Provided entries Block Start

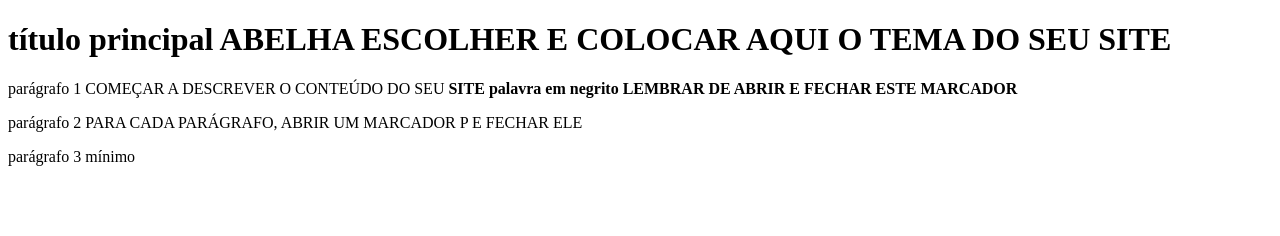
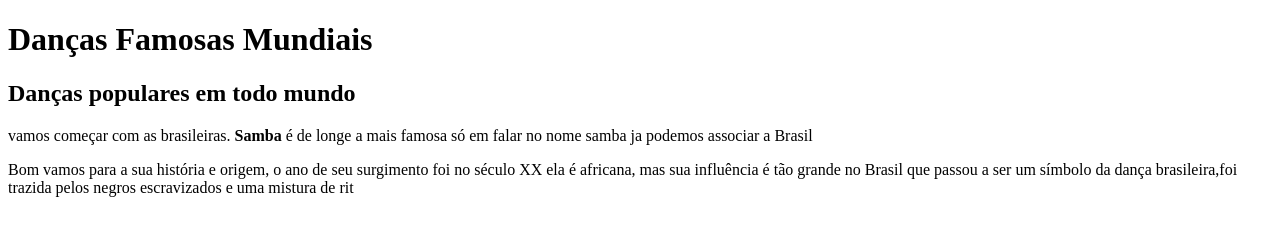
Before and after one commit to yumihopes/pc2024, a plain HTML site: page index.html in a window 1280 px wide. Drawn offline with Linux system fonts and the light colour scheme.

Commit message:
Update index.html

```diff
--- a/index.html
+++ b/index.html
@@ -6,9 +6,9 @@
     <title>Document</title>
 </head>
 <body>
-    <h1>título principal ABELHA ESCOLHER E COLOCAR AQUI O TEMA DO SEU SITE</h1>
-    <p>parágrafo 1 COMEÇAR A DESCREVER O CONTEÚDO DO SEU <strong>SITE palavra em negrito LEMBRAR DE ABRIR E FECHAR ESTE MARCADOR</strong></p>
-    <p>parágrafo 2 PARA CADA PARÁGRAFO, ABRIR UM MARCADOR P E FECHAR ELE</p>
-    <p>parágrafo 3 mínimo</p>
+    <h1> Danças Famosas Mundiais</h1>
+    <h2> Danças populares em todo mundo</h2>
+    <p> vamos começar com as brasileiras.<strong> Samba </strong> é de longe a mais famosa só  em falar no nome samba ja podemos associar a Brasil
+    <p> Bom vamos para a sua história e origem, o ano de seu surgimento  foi no século XX ela é africana, mas sua influência é tão grande no Brasil que passou a ser um símbolo da dança brasileira,foi trazida pelos negros escravizados e uma mistura de rit
 </body>
 </html>
```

Provided entries Block End

▶ [Problem to work on] Your reply should be the entries copied exactly, with all images omitted.

▶ [Answer to the problem]
Before and after one commit to yumihopes/pc2024, a plain HTML site: page index.html in a window 1280 px wide. Drawn offline with Linux system fonts and the light colour scheme.

Commit message:
Update index.html

```diff
--- a/index.html
+++ b/index.html
@@ -6,9 +6,9 @@
     <title>Document</title>
 </head>
 <body>
-    <h1>título principal ABELHA ESCOLHER E COLOCAR AQUI O TEMA DO SEU SITE</h1>
-    <p>parágrafo 1 COMEÇAR A DESCREVER O CONTEÚDO DO SEU <strong>SITE palavra em negrito LEMBRAR DE ABRIR E FECHAR ESTE MARCADOR</strong></p>
-    <p>parágrafo 2 PARA CADA PARÁGRAFO, ABRIR UM MARCADOR P E FECHAR ELE</p>
-    <p>parágrafo 3 mínimo</p>
+    <h1> Danças Famosas Mundiais</h1>
+    <h2> Danças populares em todo mundo</h2>
+    <p> vamos começar com as brasileiras.<strong> Samba </strong> é de longe a mais famosa só  em falar no nome samba ja podemos associar a Brasil
+    <p> Bom vamos para a sua história e origem, o ano de seu surgimento  foi no século XX ela é africana, mas sua influência é tão grande no Brasil que passou a ser um símbolo da dança brasileira,foi trazida pelos negros escravizados e uma mistura de rit
 </body>
 </html>
```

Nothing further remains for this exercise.